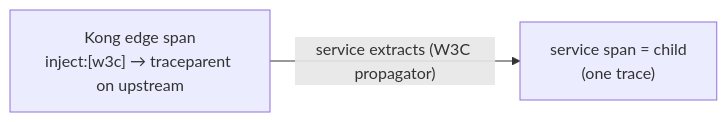
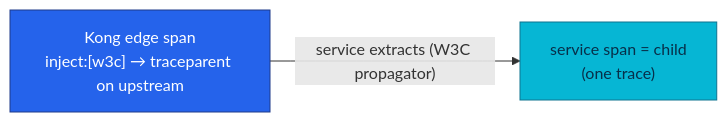
One commit to duynhlab/homelab changed the second of 2 diagrams in docs/observability/tracing/architecture.md. Above: the diagram before and after it, drawn with Mermaid. The commit also changed other lines of this file and 33 other files, not shown here.

First line of the commit message:
Refresh observability diagrams (#516)

````diff
--- a/docs/observability/tracing/architecture.md
+++ b/docs/observability/tracing/architecture.md
@@ -210,4 +214,8 @@
 ```mermaid
 flowchart LR
     K["Kong edge span<br/>inject:[w3c] → traceparent on upstream"] -->|"service extracts (W3C propagator)"| L["service span = child<br/>(one trace)"]
+    classDef edge fill:#2563eb,color:#fff,stroke:#1e3a8a;
+    classDef service fill:#06b6d4,color:#082f49,stroke:#0e7490;
+    class K edge;
+    class L service;
 ```
````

--------------------------------------------------

§ What the task asks: Images stay out, but the rest of the data above must be repeated exactly.

§ Answer box:
One commit to duynhlab/homelab changed the second of 2 diagrams in docs/observability/tracing/architecture.md. Above: the diagram before and after it, drawn with Mermaid. The commit also changed other lines of this file and 33 other files, not shown here.

First line of the commit message:
Refresh observability diagrams (#516)

````diff
--- a/docs/observability/tracing/architecture.md
+++ b/docs/observability/tracing/architecture.md
@@ -210,4 +214,8 @@
 ```mermaid
 flowchart LR
     K["Kong edge span<br/>inject:[w3c] → traceparent on upstream"] -->|"service extracts (W3C propagator)"| L["service span = child<br/>(one trace)"]
+    classDef edge fill:#2563eb,color:#fff,stroke:#1e3a8a;
+    classDef service fill:#06b6d4,color:#082f49,stroke:#0e7490;
+    class K edge;
+    class L service;
 ```
````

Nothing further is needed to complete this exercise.